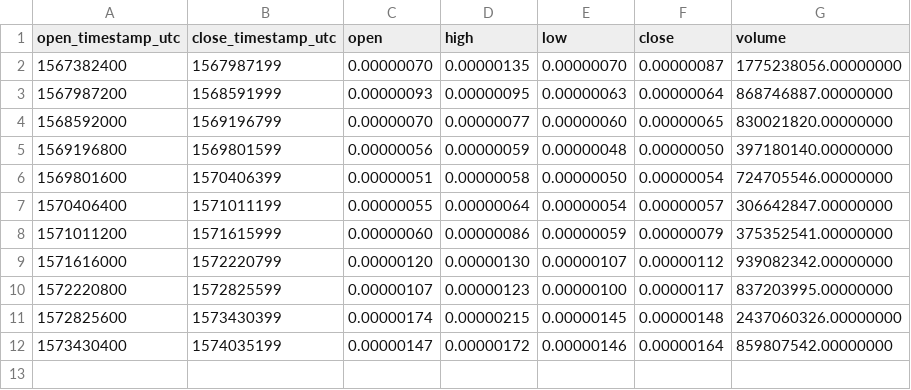
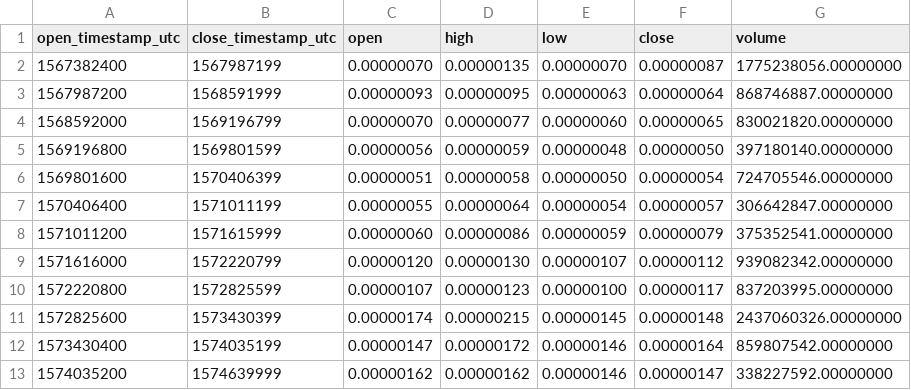
Before and after one commit to cryptobigbro/binance-CHZBTC, a CSV file: binance-CHZBTC-1w.csv, drawn as a sheet.

```diff
--- a/binance-CHZBTC-1w.csv
+++ b/binance-CHZBTC-1w.csv
@@ -12 +12,2 @@ open_timestamp_utc,close_timestamp_utc,open,high,low,close,volume
 1573430400,1574035199,0.00000147,0.00000172,0.00000146,0.00000164,859807542.00000000
+1574035200,1574639999,0.00000162,0.00000162,0.00000146,0.00000147,338227592.00000000
```
Also changed, not shown: binance-CHZBTC-1d.csv, binance-CHZBTC-1h.csv.
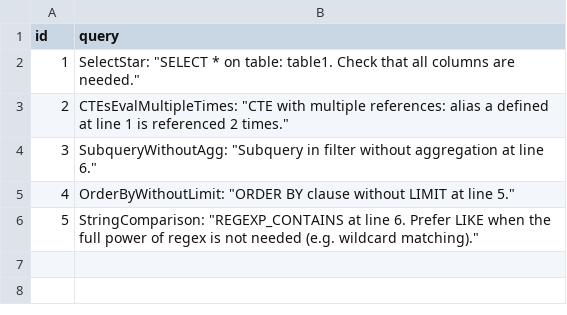
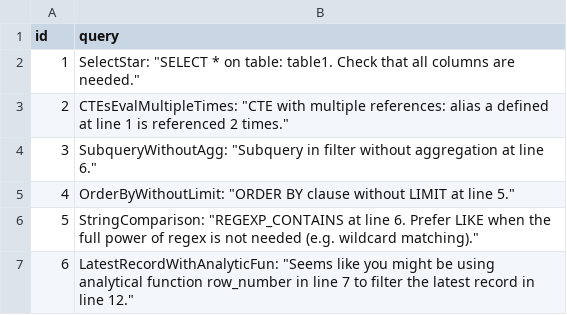
Before and after one commit to GoogleCloudPlatform/bigquery-antipattern-recognition, a CSV file: samples/csv/output/results.csv, drawn as a sheet.

Commit message:
adding latestRecord example to readme

```diff
--- a/samples/csv/output/results.csv
+++ b/samples/csv/output/results.csv
@@ -6 +6,2 @@ id,query
 5,StringComparison: "REGEXP_CONTAINS at line 6. Prefer LIKE when the full power of regex is not needed (e.g. wildcard matching)."
+6,LatestRecordWithAnalyticFun: "Seems like you might be using analytical function row_number in line 7 to filter the latest record in line 12."
```
Also changed, not shown: samples/csv/input/input_queries.csv, 4 other files.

####

WHAT THIS TASK INVOLVES » Strip the images and return the remaining data exactly.

EXERCISE SOLUTION »
Before and after one commit to cryptobigbro/binance-CHZBTC, a CSV file: binance-CHZBTC-1w.csv, drawn as a sheet.

```diff
--- a/binance-CHZBTC-1w.csv
+++ b/binance-CHZBTC-1w.csv
@@ -12 +12,2 @@ open_timestamp_utc,close_timestamp_utc,open,high,low,close,volume
 1573430400,1574035199,0.00000147,0.00000172,0.00000146,0.00000164,859807542.00000000
+1574035200,1574639999,0.00000162,0.00000162,0.00000146,0.00000147,338227592.00000000
```
Also changed, not shown: binance-CHZBTC-1d.csv, binance-CHZBTC-1h.csv.
Before and after one commit to GoogleCloudPlatform/bigquery-antipattern-recognition, a CSV file: samples/csv/output/results.csv, drawn as a sheet.

Commit message:
adding latestRecord example to readme

```diff
--- a/samples/csv/output/results.csv
+++ b/samples/csv/output/results.csv
@@ -6 +6,2 @@ id,query
 5,StringComparison: "REGEXP_CONTAINS at line 6. Prefer LIKE when the full power of regex is not needed (e.g. wildcard matching)."
+6,LatestRecordWithAnalyticFun: "Seems like you might be using analytical function row_number in line 7 to filter the latest record in line 12."
```
Also changed, not shown: samples/csv/input/input_queries.csv, 4 other files.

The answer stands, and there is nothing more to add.